The Phases of Treatment
Two-phase treatment is best broken down into four phases, despite the name These phases are phase one, resting phase, phase two, and retention phase. Each treatment phase has a specific purpose.
- Phase one: Harnessing the growth the child is undergoing, the doctor will use appliances to guide the jaws and teeth so that they are in a good position and there is room to accommodate all permanent teeth. This phase usually starts around age nine and lasts a year.
- Resting phase: For one to three years, the child will have a resting period where no appliances are worn, save for perhaps retainers. The child will see the doctor on a regular basis to make sure all is going well. Then, once all, or nearly all, permanent teeth have erupted, the next phase can begin.
- Phase two: In phase two, the corrections made by phase one are perfected, giving each tooth a specific location in the mouth.
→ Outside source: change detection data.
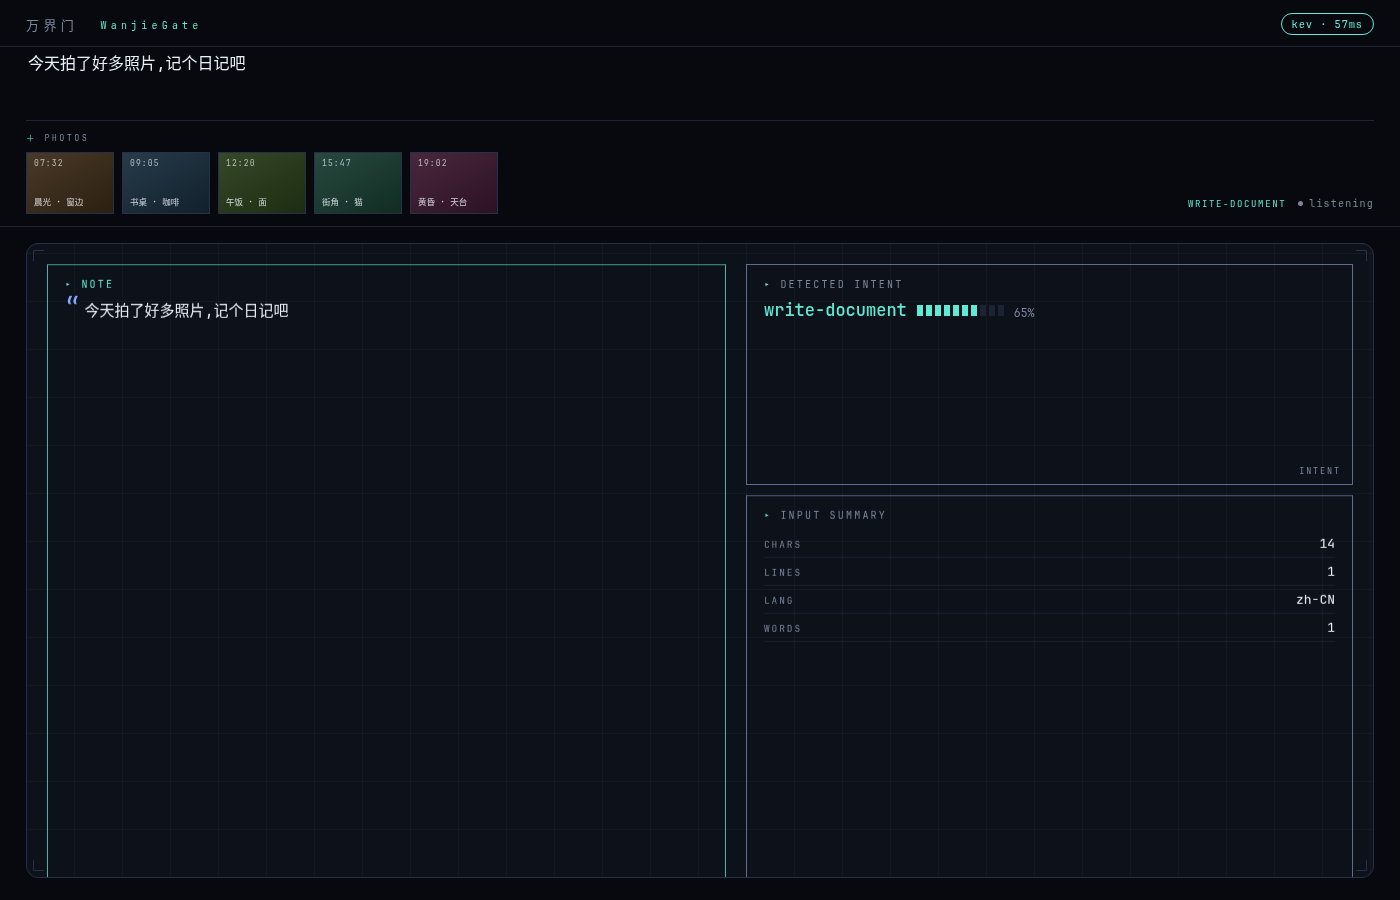
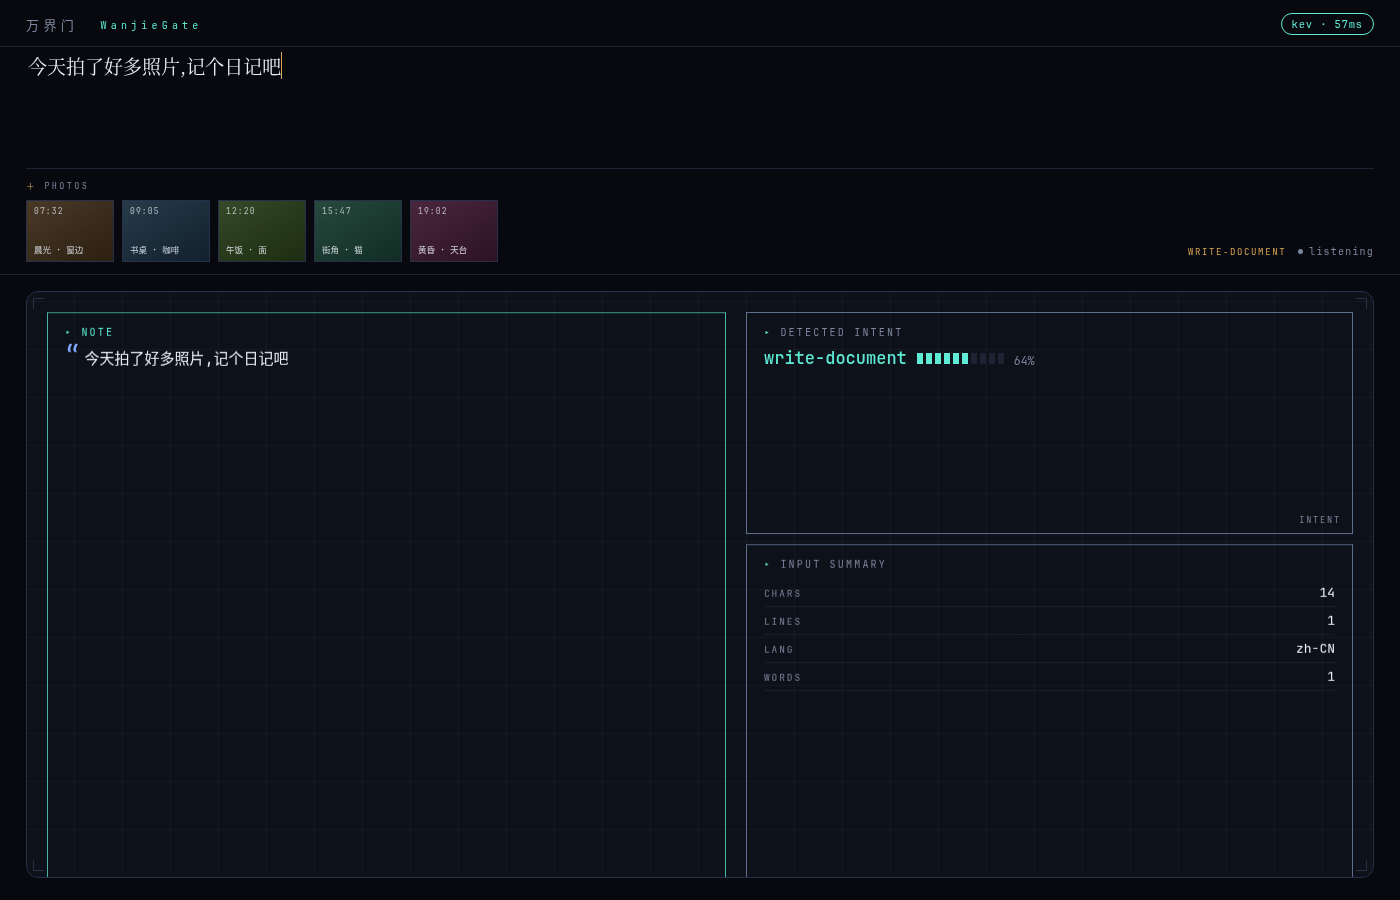
输入框成为随意图变形的状态 + 朋友圈语境
- #composer 挂 data-cmode:caret/mode 标签/脉冲点颜色按意图切换,
  write-document 变高并换衬线字体,plan-work 微增高,平滑过渡
- 新意图 check-social + moments 附件(好友动态 feed):
  "我的朋友们最近都咋样了" → 输入框下浮现朋友圈
- 自测新增 cmode 断言:日记→write-document,社交→check-social+moments

Generated with [Devin](https://devin.ai)

diff --git a/static/app.js b/static/app.js
@@ -5,7 +5,7 @@
 "use strict";
 
 const $ = s => document.querySelector(s);
-const stage = $("#stage"), input = $("#input"), conn = $("#conn"), pulse = $("#pulse"), debug = $("#debug");
+const stage = $("#stage"), input = $("#input"), conn = $("#conn"), pulse = $("#pulse"), debug = $("#debug"), composer = $("#composer");
 
 const MOCK = new URLSearchParams(location.search).has("mock");
 const DEBOUNCE_MS = 320;
@@ -98,6 +98,7 @@ function applyAnswers(a) {
   if (a.intent) {
     $("#mode").textContent = committed ? intent.choice : "";
     input.placeholder = (manifest.prompts || {})[intent.choice] || manifest.prompts?.explore || input.placeholder;
+    composer.dataset.cmode = intent.choice;   // 输入框本身也是状态,随意图头名即时变形
   }
   const probs = {};
   for (const id of Object.keys(manifest.components))
@@ -166,6 +167,9 @@ function buildAttach(ctx) {
     case "datasets":
       return head + `<div class="a-chips">${Object.keys(manifest.datasets).map(k =>
         `<button class="a-chip" onclick="window.__rebind('${k}')">${k}</button>`).join("")}</div>`;
+    case "moments":
+      return head + (items || []).map(m =>
+        `<div class="a-row"><i>${m.time}</i><b class="who" style="--h:${m.hue}">${esc(m.who)}</b><span>${esc(m.text)}</span><b>${m.meta}</b></div>`).join("");
     case "services":
       return head + `<div class="a-chips">${(items || []).map(s =>
         `<span class="a-svc ${s.ok ? "ok" : "bad"}"><i></i>${s.name}</span>`).join("")}</div>`;
@@ -417,12 +421,12 @@ async function mockDecide() {
     const noise = 0.25 + (hit ? 0.55 : 0) + Math.random() * 0.15;
     answers["vis_" + id] = {type: "noul", noul: Math.min(0.98, latestText.length > 2 ? noise : noise * 0.4)};
   }
-  const intentMap = [["analyze-data", /数据|指标|销售|营收|data|metric/i], ["report-issue", /错误|故障|bug|挂了|alert/i], ["plan-work", /计划|任务|步骤|plan|todo/i], ["monitor-status", /监控|状态|monitor|latency/i], ["write-document", /写|文章|文档|note|draft/i]];
+  const intentMap = [["analyze-data", /数据|指标|销售|营收|data|metric/i], ["report-issue", /错误|故障|bug|挂了|alert/i], ["plan-work", /计划|任务|步骤|plan|todo/i], ["monitor-status", /监控|状态|monitor|latency/i], ["write-document", /写|文章|文档|note|draft/i], ["check-social", /朋友|大家|谁.*咋样|friend|social/i]];
   const top = intentMap.find(([, kw]) => kw.test(latestText));
   const ip = {}; for (const [k] of intentMap) ip[k] = 0.05; ip.explore = 0.1;
   if (top) ip[top[0]] = 0.7; else ip.explore = 0.6;
   answers.intent = {type: "choice", choice: top ? top[0] : "explore", confidence: top ? 0.7 : 0.3, probabilities: ip};
-  const ctxMap = [["photos", /日记|照片|今天.*拍|journal|diary/i], ["news", /文章|新闻|报道|article|news|essay/i], ["logs", /错误|日志|bug|报错|log/i], ["tasks", /任务|计划|安排|todo|task/i], ["datasets", /数据|营收|sales|traffic|chart/i], ["services", /服务|监控|status|service/i]];
+  const ctxMap = [["photos", /日记|照片|今天.*拍|journal|diary/i], ["news", /文章|新闻|报道|article|news|essay/i], ["logs", /错误|日志|bug|报错|log/i], ["tasks", /任务|计划|安排|todo|task/i], ["datasets", /数据|营收|sales|traffic|chart/i], ["services", /服务|监控|status|service/i], ["moments", /朋友|大家|谁.*咋样|friend|social|朋友圈/i]];
   for (const [ctx, kw] of ctxMap) answers["att_" + ctx] = {type: "noul", noul: kw.test(latestText) ? 0.8 : 0.15};
   answers.layout = {type: "choice", choice: latestText.length < 4 ? "empty" : (Object.values(answers).filter(a => a.noul > SOLID).length > 3 ? "dashboard" : "split"), probabilities: {}};
   answers.density = {type: "score", score: latestText.length < 4 ? 0 : 3, probabilities: {}, legend: {}};
@@ -452,6 +456,7 @@ function clearScene() {
   attachEl.innerHTML = ""; attachEl.classList.remove("on");
   $("#mode").textContent = "";
   input.placeholder = manifest.prompts?.explore || "";
+  composer.dataset.cmode = "";
   for (const c of cards.values()) { c.prob = 0; c.target = 0; c.el.dataset.p = "0"; c.el.dataset.target = "0"; }
   dirty.layout = dirty.debug = true;
 }

diff --git a/static/styles.css b/static/styles.css
@@ -32,12 +32,25 @@ header {
 
 /* ---------- 输入区 ---------- */
 #composer {
+  --cm: var(--accent);
   position: relative; flex: none;
   padding: 2px 26px 12px;
   border-bottom: 1px solid var(--line);
   transition: margin-top .7s cubic-bezier(.22,1.1,.3,1),
               width .7s cubic-bezier(.22,1.1,.3,1);
 }
+/* 输入框本身也是状态:每个意图一套气质(颜色 / 体量 / 字体) */
+#composer[data-cmode="analyze-data"]    { --cm: var(--accent); }
+#composer[data-cmode="write-document"]  { --cm: #d8a657; }
+#composer[data-cmode="monitor-status"]  { --cm: var(--warn); }
+#composer[data-cmode="report-issue"]    { --cm: var(--warn); }
+#composer[data-cmode="plan-work"]       { --cm: var(--accent-2); }
+#composer[data-cmode="check-social"]    { --cm: #c586d8; }
+#app:not(.idle) #composer[data-cmode="write-document"] #input {
+  min-height: 104px; font-size: 19px;
+  font-family: "Noto Serif CJK SC", "Source Han Serif SC", "Songti SC", serif;
+}
+#app:not(.idle) #composer[data-cmode="plan-work"] #input { min-height: 72px; }
 /* idle: 屏幕上只有居中的输入框 */
 #app.idle #composer { margin-top: 33vh; width: min(680px, 100%); align-self: center; border-bottom-color: var(--hair); }
 #app.idle #input { font-size: 25px; min-height: 64px; }
@@ -45,21 +58,24 @@ header {
   width: 100%; min-height: 56px; max-height: 26vh; resize: none;
   background: transparent; border: none; outline: none;
   color: var(--text); font-size: 16px; line-height: 1.6; font-family: inherit;
-  caret-color: var(--accent);
-  transition: font-size .7s cubic-bezier(.22,1.1,.3,1);
+  caret-color: var(--cm, var(--accent));
+  transition: font-size .7s cubic-bezier(.22,1.1,.3,1),
+              min-height .7s cubic-bezier(.22,1.1,.3,1),
+              caret-color .4s;
 }
 #input::placeholder { color: #39425a; }
 #pulse { position: absolute; right: 26px; bottom: 16px; font-size: 10px; letter-spacing: .12em; color: var(--dim); display: flex; gap: 6px; align-items: center; }
-#mode { color: var(--accent); font-size: 9px; letter-spacing: .18em; margin-right: 6px; text-transform: uppercase; }
+#mode { color: var(--cm, var(--accent)); font-size: 9px; letter-spacing: .18em; margin-right: 6px; text-transform: uppercase; }
 #pulse-dot { width: 5px; height: 5px; border-radius: 50%; background: var(--dim); transition: background .2s; }
-#pulse.thinking #pulse-dot { background: var(--accent); box-shadow: 0 0 8px var(--accent); }
+#pulse.thinking #pulse-dot { background: var(--cm, var(--accent)); box-shadow: 0 0 8px var(--cm, var(--accent)); }
 
 /* ---------- 输入框的自适应附件 ---------- */
 #attach { max-height: 0; overflow: hidden; opacity: 0; transform: translateY(-4px);
   transition: max-height .55s cubic-bezier(.22,1.1,.3,1), opacity .4s, transform .55s cubic-bezier(.22,1.1,.3,1); }
 #attach.on { max-height: 160px; opacity: 1; transform: none; margin-top: 10px; border-top: 1px solid var(--line); padding-top: 10px; }
 .a-head { font-size: 8.5px; letter-spacing: .28em; text-transform: uppercase; color: var(--dim); margin-bottom: 8px; }
-.a-head::before { content: "＋ "; color: var(--accent); }
+.a-head::before { content: "＋ "; color: var(--cm, var(--accent)); }
+.a-row b.who { color: hsl(var(--h), 60%, 65%); min-width: 40px; }
 .a-photos { display: flex; gap: 8px; }
 .a-ph { width: 88px; height: 62px; flex: none; position: relative; overflow: hidden;
   background: linear-gradient(150deg, hsl(var(--h), 30%, 22%), hsl(var(--h), 45%, 12%));

diff --git a/tools/selftest.py b/tools/selftest.py
@@ -86,8 +86,21 @@ with sync_playwright() as pw:
     cards, _ = state(page, "6-diary")
     attach_head = page.eval_on_selector("#attach .a-head", "e => e.textContent") if page.locator("#attach .a-head").count() else None
     n_ph = page.locator("#attach .a-ph").count()
-    print(f"  attach={attach_head} photos={n_ph}")
+    cmode = page.get_attribute("#composer", "data-cmode")
+    print(f"  attach={attach_head} photos={n_ph} cmode={cmode}")
     assert attach_head == "photos" and n_ph >= 3, f"日记语境应召出照片附件(got head={attach_head}, n={n_ph})"
+    assert cmode == "write-document", f"日记语境输入框应变形为 write-document(got {cmode})"
+
+    # 6) 社交语境 → 朋友圈浮现 + 输入框换 social 气质
+    page.fill("#input", "我的朋友们最近都咋样了")
+    page.wait_for_timeout(2200)
+    cards, _ = state(page, "7-social")
+    attach_head = page.eval_on_selector("#attach .a-head", "e => e.textContent") if page.locator("#attach .a-head").count() else None
+    n_mom = page.locator("#attach .a-row b.who").count()
+    cmode = page.get_attribute("#composer", "data-cmode")
+    print(f"  attach={attach_head} moments={n_mom} cmode={cmode}")
+    assert attach_head == "moments" and n_mom >= 3, f"社交语境应召出朋友圈(got head={attach_head}, n={n_mom})"
+    assert cmode == "check-social", f"社交语境输入框应变形为 check-social(got {cmode})"
 
     browser.close()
The goal is to ensure that the teeth function properly and align well top to bottom and side to side. This requires wearing both upper and lower braces.
- Retention Phase: Once the braces come off again, it is time to keep the teeth in place using retainers. The length of time retainers must be worn will vary, but it is usually a minimum of two years wearing them full time.
To find out if your child could benefit from two-phase treatment, schedule a consultation as close to their seventh birthday as possible.